• TASK
Gather each line in the entries that includes the string "height".
──────── PROVIDED MATERIAL
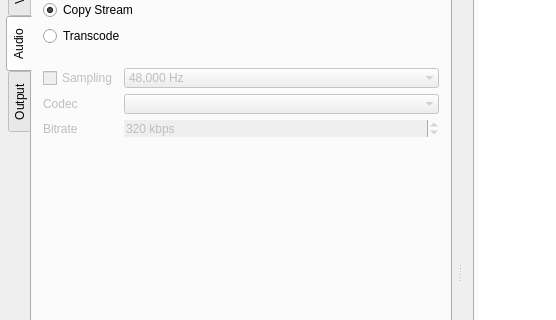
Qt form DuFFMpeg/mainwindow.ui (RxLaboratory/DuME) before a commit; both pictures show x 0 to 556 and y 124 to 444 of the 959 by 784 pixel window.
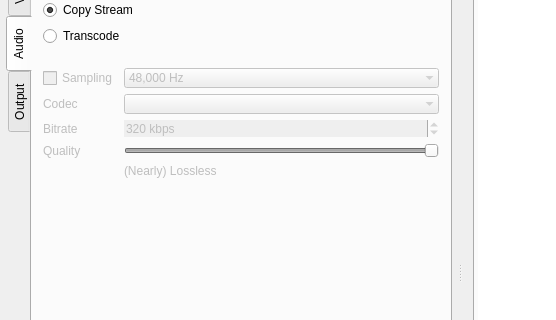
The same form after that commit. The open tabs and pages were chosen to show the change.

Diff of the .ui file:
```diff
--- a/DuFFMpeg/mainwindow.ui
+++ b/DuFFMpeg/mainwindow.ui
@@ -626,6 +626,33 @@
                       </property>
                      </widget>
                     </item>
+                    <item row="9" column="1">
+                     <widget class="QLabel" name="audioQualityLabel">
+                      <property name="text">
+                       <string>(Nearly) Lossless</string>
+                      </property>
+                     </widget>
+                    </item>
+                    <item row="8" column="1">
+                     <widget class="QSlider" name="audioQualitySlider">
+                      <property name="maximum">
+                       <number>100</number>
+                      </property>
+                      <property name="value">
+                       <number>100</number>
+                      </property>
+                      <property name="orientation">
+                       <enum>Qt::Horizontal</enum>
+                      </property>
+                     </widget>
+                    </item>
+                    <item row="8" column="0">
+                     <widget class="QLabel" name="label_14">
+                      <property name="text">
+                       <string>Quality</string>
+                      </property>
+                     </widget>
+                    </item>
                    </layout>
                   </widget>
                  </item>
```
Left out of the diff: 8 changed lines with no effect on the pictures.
────────────────
──────── PROVIDED MATERIAL
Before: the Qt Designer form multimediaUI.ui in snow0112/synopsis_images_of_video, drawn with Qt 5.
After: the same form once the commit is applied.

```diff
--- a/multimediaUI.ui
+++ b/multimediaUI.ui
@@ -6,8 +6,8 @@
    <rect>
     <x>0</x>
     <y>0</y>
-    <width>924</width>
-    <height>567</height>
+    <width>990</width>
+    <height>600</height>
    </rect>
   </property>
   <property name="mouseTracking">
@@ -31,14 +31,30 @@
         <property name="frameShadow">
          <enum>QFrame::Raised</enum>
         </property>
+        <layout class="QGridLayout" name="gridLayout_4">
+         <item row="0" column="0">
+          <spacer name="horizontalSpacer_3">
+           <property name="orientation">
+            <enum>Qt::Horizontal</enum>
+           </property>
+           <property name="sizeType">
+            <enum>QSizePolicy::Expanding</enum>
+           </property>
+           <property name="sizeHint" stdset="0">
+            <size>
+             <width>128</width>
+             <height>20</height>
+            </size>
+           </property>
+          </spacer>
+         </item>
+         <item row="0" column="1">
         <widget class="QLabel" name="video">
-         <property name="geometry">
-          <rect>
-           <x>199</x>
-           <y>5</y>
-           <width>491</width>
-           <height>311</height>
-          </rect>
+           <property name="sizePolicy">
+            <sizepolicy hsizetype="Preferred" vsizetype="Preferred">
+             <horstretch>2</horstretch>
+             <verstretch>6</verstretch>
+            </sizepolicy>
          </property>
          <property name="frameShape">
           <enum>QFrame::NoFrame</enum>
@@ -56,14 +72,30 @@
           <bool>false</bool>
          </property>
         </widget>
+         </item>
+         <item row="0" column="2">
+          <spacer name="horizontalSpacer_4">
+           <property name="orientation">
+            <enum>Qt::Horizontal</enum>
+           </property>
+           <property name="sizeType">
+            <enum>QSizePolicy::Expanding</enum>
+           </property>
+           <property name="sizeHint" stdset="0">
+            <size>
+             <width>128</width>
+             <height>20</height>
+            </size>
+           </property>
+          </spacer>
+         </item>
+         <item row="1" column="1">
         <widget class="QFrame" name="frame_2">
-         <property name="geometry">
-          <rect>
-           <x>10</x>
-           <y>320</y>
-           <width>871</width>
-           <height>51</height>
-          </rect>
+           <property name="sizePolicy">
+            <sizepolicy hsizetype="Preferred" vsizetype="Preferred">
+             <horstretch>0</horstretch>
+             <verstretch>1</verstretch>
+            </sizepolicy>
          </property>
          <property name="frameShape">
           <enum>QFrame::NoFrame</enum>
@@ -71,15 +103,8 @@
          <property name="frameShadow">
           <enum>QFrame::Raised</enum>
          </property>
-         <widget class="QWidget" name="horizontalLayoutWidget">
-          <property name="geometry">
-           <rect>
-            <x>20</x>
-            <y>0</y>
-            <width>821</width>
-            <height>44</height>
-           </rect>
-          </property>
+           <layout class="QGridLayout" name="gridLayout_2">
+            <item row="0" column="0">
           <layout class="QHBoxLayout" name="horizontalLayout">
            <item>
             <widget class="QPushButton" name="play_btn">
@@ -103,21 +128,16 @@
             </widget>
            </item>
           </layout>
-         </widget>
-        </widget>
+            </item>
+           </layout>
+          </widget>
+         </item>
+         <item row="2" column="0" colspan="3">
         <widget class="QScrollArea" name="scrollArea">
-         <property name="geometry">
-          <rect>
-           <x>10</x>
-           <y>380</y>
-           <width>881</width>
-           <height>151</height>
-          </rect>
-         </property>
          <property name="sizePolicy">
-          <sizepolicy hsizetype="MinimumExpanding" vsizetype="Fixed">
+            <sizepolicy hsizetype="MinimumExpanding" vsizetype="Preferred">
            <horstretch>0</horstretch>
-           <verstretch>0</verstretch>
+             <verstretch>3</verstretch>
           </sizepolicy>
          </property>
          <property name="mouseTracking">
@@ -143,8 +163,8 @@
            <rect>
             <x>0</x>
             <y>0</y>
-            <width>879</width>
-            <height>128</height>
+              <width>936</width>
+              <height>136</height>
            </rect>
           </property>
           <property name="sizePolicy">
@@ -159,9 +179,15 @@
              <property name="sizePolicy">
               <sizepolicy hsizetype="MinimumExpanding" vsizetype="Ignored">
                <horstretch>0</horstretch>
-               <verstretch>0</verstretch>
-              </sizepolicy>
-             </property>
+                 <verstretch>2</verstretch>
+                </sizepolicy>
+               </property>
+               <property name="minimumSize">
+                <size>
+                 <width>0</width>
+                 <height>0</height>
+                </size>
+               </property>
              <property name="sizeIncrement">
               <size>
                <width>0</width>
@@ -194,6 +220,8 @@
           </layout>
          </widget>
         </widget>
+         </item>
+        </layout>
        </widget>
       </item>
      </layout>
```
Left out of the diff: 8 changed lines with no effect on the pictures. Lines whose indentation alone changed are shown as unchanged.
────────────────
• COMPLETED EXERCISE
-    <height>567</height>
+    <height>600</height>
+             <height>20</height>
-           <height>311</height>
+             <height>20</height>
-           <height>51</height>
-            <height>44</height>
-           <height>151</height>
-            <height>128</height>
+              <height>136</height>
+                 <height>0</height>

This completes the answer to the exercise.